I guess it comes down to what risk of failure you're willing to accept. For general-edition prints, I have no problem printing them on coated papers - I particularly like Hahnemuhle Photo Rag Pearl and Silver Rag. They'll look great on display, but I have no expectation that they'll last more than fifty years of real display. For limited-edition prints and special works (e.g. for galleries or certain institutions), however, I'd prefer to eliminate as many things as possible which can fail - the institutions to which these are sold may have been in existence for hundreds of years, and these items are the sort that are likely to be passed down generation to generation, or belong to a collection.
The cited IPI article is a non peer-reviewed paper with an agenda, IMHO. The researchers deliberately selected just two undisclosed inkjet papers out of hundreds on the market, and they ran a primitive strain-to-break tensile test (there are much better ways to measure and the elastic/plastic deformation characteristics) where even the control samples "failed" at some vaguely measured value in order to demonstrate that inkjet coatings can crack. The conclusions based on just two non randomly selected samples

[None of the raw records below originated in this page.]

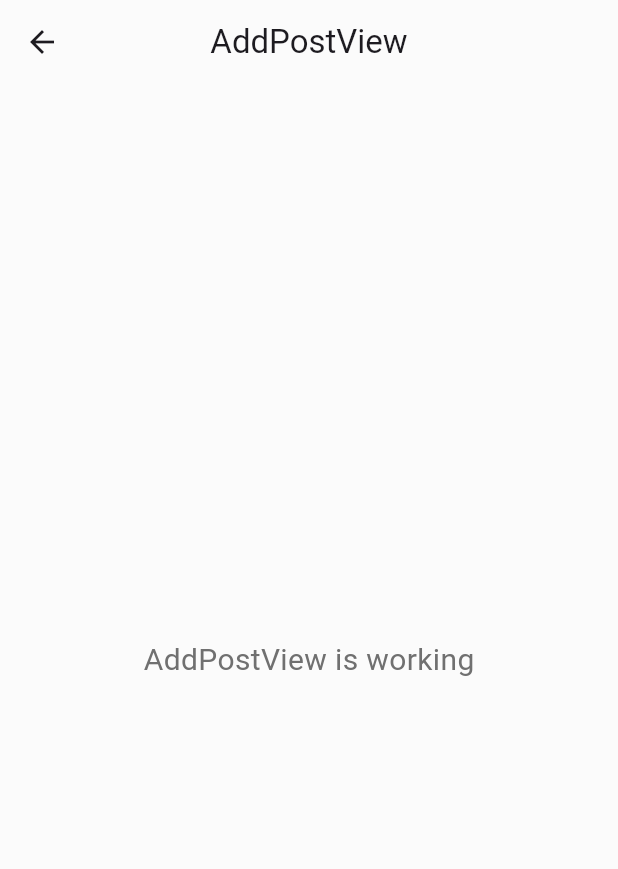
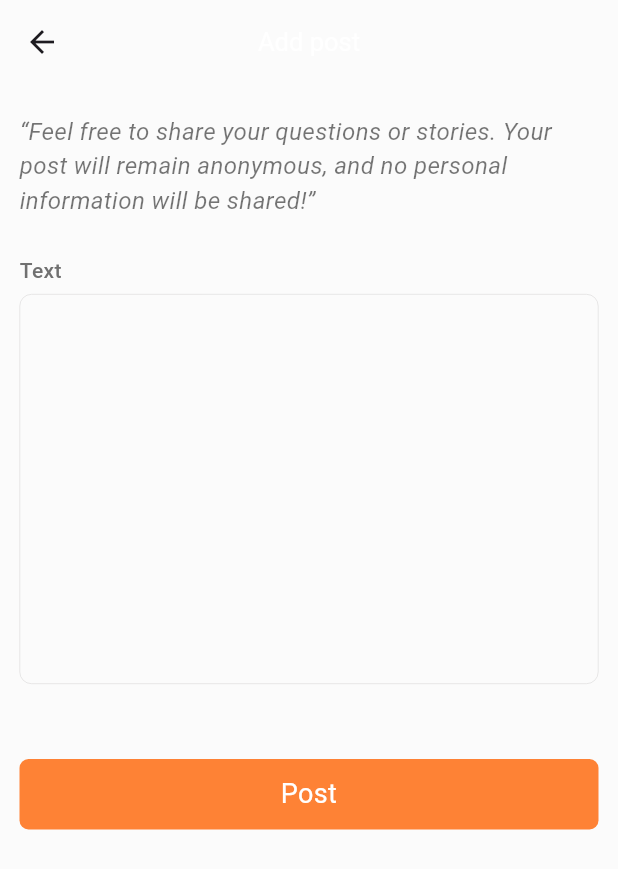
Before and after one commit to jushkinbekrashidovich/wecare, a Flutter app: the AddPostView screen opened by its route, on a phone screen of 412 x 824 dp. Shown: the top 869 px of the screen. Run offline on Flutter 3.47's test engine with Material 3 defaults, Android fonts, the phone set to English and light mode, and no system bars; our stand-ins replace cloud_firestore, firebase_core, flutter_svg, get; accounts and stored records are empty.

Commit message:
stuck on the error

```diff
--- a/lib/app/const/theme/app_theme.dart
+++ b/lib/app/const/theme/app_theme.dart
@@ -11,6 +11,9 @@ class AppThemes {
   appBarTheme: const AppBarTheme(
     centerTitle: true,
     elevation: 0,
+   titleTextStyle: TextStyle(
+     fontSize: 17
+   ),
     backgroundColor: AppColors.backgroundColor, // App bar background color
     // iconTheme: IconThemeData(color: AppColors.lightIconColor),
    //titleTextStyle: TextStyle(color: AppColors.lightText1),
--- a/lib/app/modules/community_chat_page/add_post/controllers/add_post_controller.dart
+++ b/lib/app/modules/community_chat_page/add_post/controllers/add_post_controller.dart
@@ -1,9 +1,13 @@
+import 'package:flutter/cupertino.dart';
 import 'package:get/get.dart';
 
 class AddPostController extends GetxController {
-  //TODO: Implement AddPostController
+  final focusNode = FocusNode();
+  final RxBool test = false.obs;
+  final textEditingController = TextEditingController();
 
-  final count = 0.obs;
+
+
   @override
   void onInit() {
     super.onInit();
@@ -18,6 +22,4 @@ class AddPostController extends GetxController {
   void onClose() {
     super.onClose();
   }
-
-  void increment() => count.value++;
 }
--- a/lib/app/modules/community_chat_page/add_post/views/add_post_view.dart
+++ b/lib/app/modules/community_chat_page/add_post/views/add_post_view.dart
@@ -2,23 +2,97 @@ import 'package:flutter/material.dart';
 
 import 'package:get/get.dart';
 
+import '../../../../const/theme/app_colors.dart';
 import '../controllers/add_post_controller.dart';
 
 class AddPostView extends GetView<AddPostController> {
   const AddPostView({super.key});
   @override
   Widget build(BuildContext context) {
-    return Scaffold(
-      appBar: AppBar(
-        title: const Text('AddPostView'),
-        centerTitle: true,
-      ),
-      body: const Center(
-        child: Text(
-          'AddPostView is working',
-          style: TextStyle(fontSize: 20),
+    return GestureDetector(
+      onTap: () {
+        controller.focusNode.unfocus();
+      },
+      child: Scaffold(
+        appBar: AppBar(
+          title: Text("Add post"),
+          centerTitle: true,
         ),
-      ),
-    );
+        body: Padding(
+          padding: const EdgeInsets.symmetric(horizontal: 13, vertical: 20),
+          child: ListView(
+            children: [
+              const Text(
+                '“Feel free to share your questions or stories. Your post will remain anonymous, and no personal information will be shared!”',
+                style: TextStyle(
+                  fontSize: 16.0,
+                  color: Colors.black54,
+                  fontStyle: FontStyle.italic,
+                ),
+              ),
+
+              SizedBox(height: 25),
+              Column(
+                crossAxisAlignment: CrossAxisAlignment.start,
+                children: [
+
+                  Text(
+                    "Text".tr,
+                    style: TextStyle(fontWeight: FontWeight.w500),
+                  ),
+                  SizedBox(height: 6),
+                  SizedBox(
+                    height: 300,
+                    child: TextFormField(
+
+                      focusNode: controller.focusNode,
+                      controller: controller.textEditingController,
+                      maxLines: 10,
+                      cursorColor: AppColors.black,
+                      decoration: InputDecoration(
+                        contentPadding:
+                        EdgeInsets.symmetric(vertical: 10, horizontal: 20),
+                        border: OutlineInputBorder(
+                          borderSide: BorderSide(
+                            color: AppColors.lighterGrey,
+                            width: 0.4,
+                          ),
+                          borderRadius: BorderRadius.circular(8),
+                        ),
+                        focusedBorder: OutlineInputBorder(
+                          borderSide: BorderSide(
+                            color: AppColors.lighterGrey,
+                            width: 0.4,
+                          ),
+                          borderRadius: BorderRadius.circular(8),
+                        ),
+                        enabledBorder: OutlineInputBorder(
+                          borderSide: BorderSide(
+                            color: AppColors.lighterGrey,
+                            width: 0.4,
+                          ),
+                          borderRadius: BorderRadius.circular(8),
+                        ),
+                      ),
+                    ),
+                  ),
+                ],
+              ),
+              SizedBox(height: 10),
+              Container(
+
+                padding: EdgeInsets.symmetric(horizontal: 12),
+                child: Center(child: Text("Post", style: TextStyle(color: AppColors.white, fontSize: 18),textAlign: TextAlign.center,)),
+                height: 47,
+                decoration: BoxDecoration(
+                  borderRadius: BorderRadius.circular(6),
+                  color: AppColors.mainOrangeColor
+                ),
+              ),
+            ],
+          ))));
+
+
+
   }
 }
```
Also changed, not shown: lib/app/modules/community_chat_page/community_chat/views/community_chat_view.dart (+90 -6 lines), 1 other file.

is somewhat pathetic, IMHO, but I will cut IPI some slack by reminding myself how IPI typically approaches its primary audience. IPI's audience is comprised of many librarians, archivists, and conservators who anxiously look upon inkjet media today as some new and mysterious medium they are now beginning to have to deal with in their professions. So, to show a picture of a cracked or delaminated inkjet print, whether by inducing a failure in the lab or finding a real-world example, is indeed informative to this group at a very simplistic level. What the research fails to do give us is a proper context for better understanding the extent of the problem in real world use. More research is needed and with a much better design-of-experiment methodology. I've still got access to my colleagues (they are now retired but still active) and the equipment needed to conduct this type of research. What I don't have is the funding, and grants are only given to non-profit institutions like IPI, so again, it comes down to a funding bottleneck for me to start this work. But I do think it's perhaps the most important initiative after light fastness research to undertake on modern media, and I am trying to think outside the box on ways to be able to accomplish this research.
I guess it depends on what conclusions you're trying to draw. Certainly, you can't draw any definitive conclusions about which coatings are better than others, exactly how they fail, or how long you should expect the coatings to last in real-world display. But the only conclusion I'm trying to reach in this case is, 'current inkjet receptive coatings can crack and fail and brittleness is increased by exposure to UV light and pollutants, whereas there is no layer on uncoated papers that can potentially fail' - and these preliminary tests illustrate it perfectly.
More tests are certainly needed, though, in order to find a solution.